[Start of Attachment]

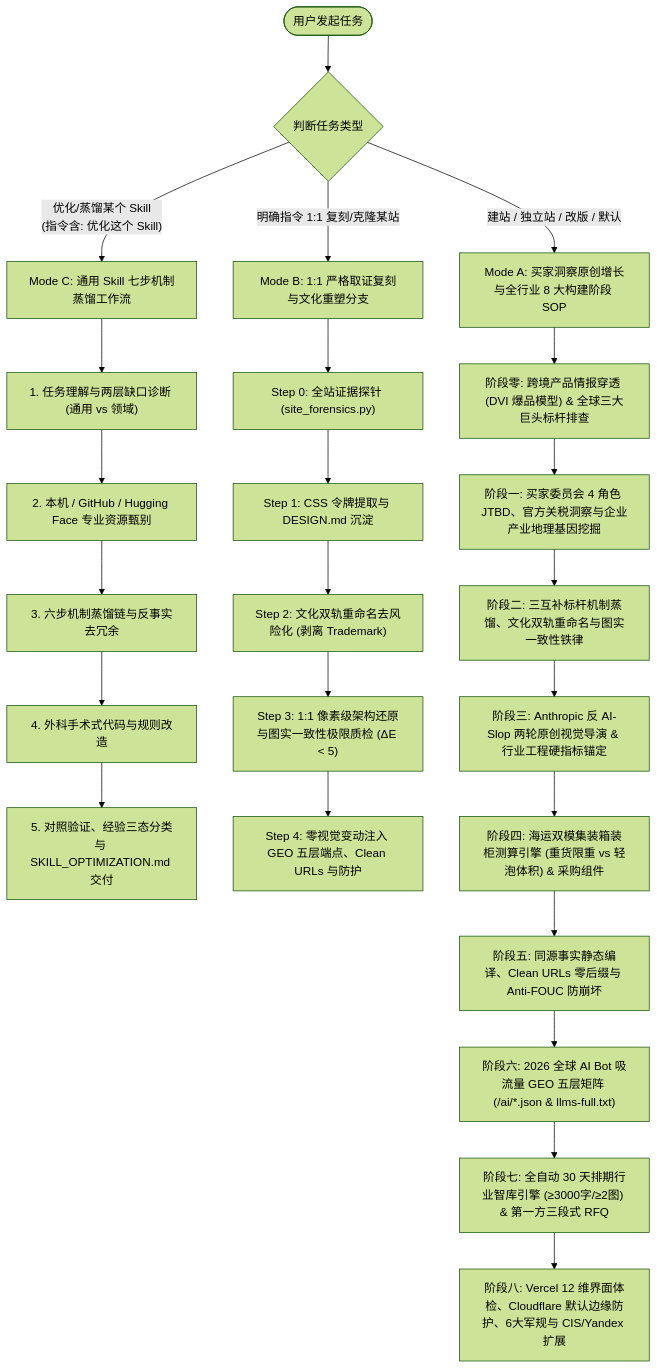
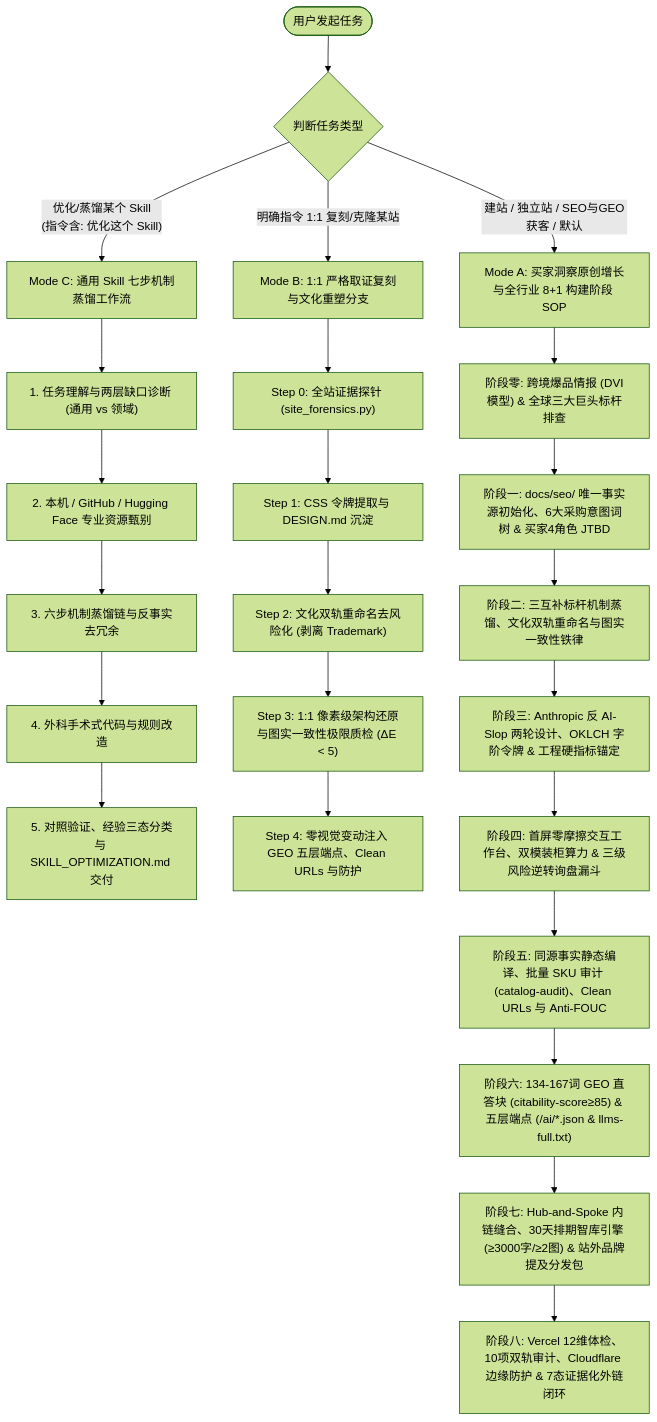
One commit to cnproduct/b2b-global-brand-site-master changed the diagram in SKILL.md. Above: the diagram before and after it, drawn with Mermaid (forest theme). The commit also changed other lines of this file and 7 other files, not shown here.

Commit message:
feat(v3.1): fuse b2b-seo-geo-site-master (docs/seo SSOT, 6-branch keyword tree, citability-score, catalog-audit, 7-state backlink ledger)

````diff
--- a/SKILL.md
+++ b/SKILL.md
@@ -19,32 +20,32 @@
 ```mermaid
 flowchart TD
     Start([用户发起任务]) --> Router{判断任务类型}
 
     %% Mode C: 通用 Skill 优化与蒸馏
     Router -- "优化/蒸馏某个 Skill<br>(指令含: 优化这个 Skill)" --> ModeC["Mode C: 通用 Skill 七步机制蒸馏工作流"]
     ModeC --> C1["1. 任务理解与两层缺口诊断 (通用 vs 领域)"]
     C1 --> C2["2. 本机 / GitHub / Hugging Face 专业资源甄别"]
     C2 --> C3["3. 六步机制蒸馏链与反事实去冗余"]
     C3 --> C4["4. 外科手术式代码与规则改造"]
     C4 --> C5["5. 对照验证、经验三态分类与 SKILL_OPTIMIZATION.md 交付"]
 
     %% Mode B: 1:1 严格证据复刻分支
     Router -- "明确指令 1:1 复刻/克隆某站" --> ModeB["Mode B: 1:1 严格取证复刻与文化重塑分支"]
     ModeB --> B1["Step 0: 全站证据探针 (site_forensics.py)"]
     B1 --> B2["Step 1: CSS 令牌提取与 DESIGN.md 沉淀"]
     B2 --> B3["Step 2: 文化双轨重命名去风险化 (剥离 Trademark)"]
     B3 --> B4["Step 3: 1:1 像素级架构还原与图实一致性极限质检 (ΔE < 5)"]
     B4 --> B5["Step 4: 零视觉变动注入 GEO 五层端点、Clean URLs 与防护"]
 
     %% Mode A: 默认买家洞察原创建站与 8 大构建阶段 SOP
-    Router -- "建站 / 独立站 / 改版 / 默认" --> ModeA["Mode A: 买家洞察原创增长与全行业 8 大构建阶段 SOP"]
-    ModeA --> Z["阶段零: 跨境产品情报穿透 (DVI 爆品模型) & 全球三大巨头标杆排查"]
-    Z --> A1["阶段一: 买家委员会 4 角色 JTBD、官方关税洞察与企业产业地理基因挖掘"]
+    Router -- "建站 / 独立站 / SEO与GEO获客 / 默认" --> ModeA["Mode A: 买家洞察原创增长与全行业 8+1 构建阶段 SOP"]
+    ModeA --> Z["阶段零: 跨境爆品情报 (DVI模型) & 全球三大巨头标杆排查"]
+    Z --> A1["阶段一: docs/seo/ 唯一事实源初始化、6大采购意图词树 & 买家4角色 JTBD"]
     A1 --> A2["阶段二: 三互补标杆机制蒸馏、文化双轨重命名与图实一致性铁律"]
-    A2 --> A3["阶段三: Anthropic 反 AI-Slop 两轮原创视觉导演 & 行业工程硬指标锚定"]
-    A3 --> A4["阶段四: 海运双模集装箱装柜测算引擎 (重货限重 vs 轻泡体积) & 采购组件"]
-    A4 --> A5["阶段五: 同源事实静态编译、Clean URLs 零后缀与 Anti-FOUC 防崩坏"]
-    A5 --> A6["阶段六: 2026 全球 AI Bot 吸流量 GEO 五层矩阵 (/ai/*.json & llms-full.txt)"]
-    A6 --> A7["阶段七: 全自动 30 天排期行业智库引擎 (≥3000字/≥2图) & 第一方三段式 RFQ"]
-    A7 --> A8["阶段八: Vercel 12 维界面体检、Cloudflare 默认边缘防护、6大军规与 CIS/Yandex 扩展"]
+    A2 --> A3["阶段三: Anthropic 反 AI-Slop 两轮设计、OKLCH 字阶令牌 & 工程硬指标锚定"]
+    A3 --> A4["阶段四: 首屏零摩擦交互工作台、双模装柜算力 & 三级风险逆转询盘漏斗"]
+    A4 --> A5["阶段五: 同源事实静态编译、批量 SKU 审计 (catalog-audit)、Clean URLs 与 Anti-FOUC"]
+    A5 --> A6["阶段六: 134-167词 GEO 直答块 (citability-score≥85) & 五层端点 (/ai/*.json & llms-full.txt)"]
+    A6 --> A7["阶段七: Hub-and-Spoke 内链缝合、30天排期智库引擎 (≥3000字/≥2图) & 站外品牌提及分发包"]
+    A7 --> A8["阶段八: Vercel 12维体检、10项双轨审计、Cloudflare 边缘防护 & 7态证据化外链闭环"]
 ```
````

[End of Attachment]

Word for word, return the listing above; the pictures do not belong in the copy.

_Output of the task_
One commit to cnproduct/b2b-global-brand-site-master changed the diagram in SKILL.md. Above: the diagram before and after it, drawn with Mermaid (forest theme). The commit also changed other lines of this file and 7 other files, not shown here.

Commit message:
feat(v3.1): fuse b2b-seo-geo-site-master (docs/seo SSOT, 6-branch keyword tree, citability-score, catalog-audit, 7-state backlink ledger)

````diff
--- a/SKILL.md
+++ b/SKILL.md
@@ -19,32 +20,32 @@
 ```mermaid
 flowchart TD
     Start([用户发起任务]) --> Router{判断任务类型}
 
     %% Mode C: 通用 Skill 优化与蒸馏
     Router -- "优化/蒸馏某个 Skill<br>(指令含: 优化这个 Skill)" --> ModeC["Mode C: 通用 Skill 七步机制蒸馏工作流"]
     ModeC --> C1["1. 任务理解与两层缺口诊断 (通用 vs 领域)"]
     C1 --> C2["2. 本机 / GitHub / Hugging Face 专业资源甄别"]
     C2 --> C3["3. 六步机制蒸馏链与反事实去冗余"]
     C3 --> C4["4. 外科手术式代码与规则改造"]
     C4 --> C5["5. 对照验证、经验三态分类与 SKILL_OPTIMIZATION.md 交付"]
 
     %% Mode B: 1:1 严格证据复刻分支
     Router -- "明确指令 1:1 复刻/克隆某站" --> ModeB["Mode B: 1:1 严格取证复刻与文化重塑分支"]
     ModeB --> B1["Step 0: 全站证据探针 (site_forensics.py)"]
     B1 --> B2["Step 1: CSS 令牌提取与 DESIGN.md 沉淀"]
     B2 --> B3["Step 2: 文化双轨重命名去风险化 (剥离 Trademark)"]
     B3 --> B4["Step 3: 1:1 像素级架构还原与图实一致性极限质检 (ΔE < 5)"]
     B4 --> B5["Step 4: 零视觉变动注入 GEO 五层端点、Clean URLs 与防护"]
 
     %% Mode A: 默认买家洞察原创建站与 8 大构建阶段 SOP
-    Router -- "建站 / 独立站 / 改版 / 默认" --> ModeA["Mode A: 买家洞察原创增长与全行业 8 大构建阶段 SOP"]
-    ModeA --> Z["阶段零: 跨境产品情报穿透 (DVI 爆品模型) & 全球三大巨头标杆排查"]
-    Z --> A1["阶段一: 买家委员会 4 角色 JTBD、官方关税洞察与企业产业地理基因挖掘"]
+    Router -- "建站 / 独立站 / SEO与GEO获客 / 默认" --> ModeA["Mode A: 买家洞察原创增长与全行业 8+1 构建阶段 SOP"]
+    ModeA --> Z["阶段零: 跨境爆品情报 (DVI模型) & 全球三大巨头标杆排查"]
+    Z --> A1["阶段一: docs/seo/ 唯一事实源初始化、6大采购意图词树 & 买家4角色 JTBD"]
     A1 --> A2["阶段二: 三互补标杆机制蒸馏、文化双轨重命名与图实一致性铁律"]
-    A2 --> A3["阶段三: Anthropic 反 AI-Slop 两轮原创视觉导演 & 行业工程硬指标锚定"]
-    A3 --> A4["阶段四: 海运双模集装箱装柜测算引擎 (重货限重 vs 轻泡体积) & 采购组件"]
-    A4 --> A5["阶段五: 同源事实静态编译、Clean URLs 零后缀与 Anti-FOUC 防崩坏"]
-    A5 --> A6["阶段六: 2026 全球 AI Bot 吸流量 GEO 五层矩阵 (/ai/*.json & llms-full.txt)"]
-    A6 --> A7["阶段七: 全自动 30 天排期行业智库引擎 (≥3000字/≥2图) & 第一方三段式 RFQ"]
-    A7 --> A8["阶段八: Vercel 12 维界面体检、Cloudflare 默认边缘防护、6大军规与 CIS/Yandex 扩展"]
+    A2 --> A3["阶段三: Anthropic 反 AI-Slop 两轮设计、OKLCH 字阶令牌 & 工程硬指标锚定"]
+    A3 --> A4["阶段四: 首屏零摩擦交互工作台、双模装柜算力 & 三级风险逆转询盘漏斗"]
+    A4 --> A5["阶段五: 同源事实静态编译、批量 SKU 审计 (catalog-audit)、Clean URLs 与 Anti-FOUC"]
+    A5 --> A6["阶段六: 134-167词 GEO 直答块 (citability-score≥85) & 五层端点 (/ai/*.json & llms-full.txt)"]
+    A6 --> A7["阶段七: Hub-and-Spoke 内链缝合、30天排期智库引擎 (≥3000字/≥2图) & 站外品牌提及分发包"]
+    A7 --> A8["阶段八: Vercel 12维体检、10项双轨审计、Cloudflare 边缘防护 & 7态证据化外链闭环"]
 ```
````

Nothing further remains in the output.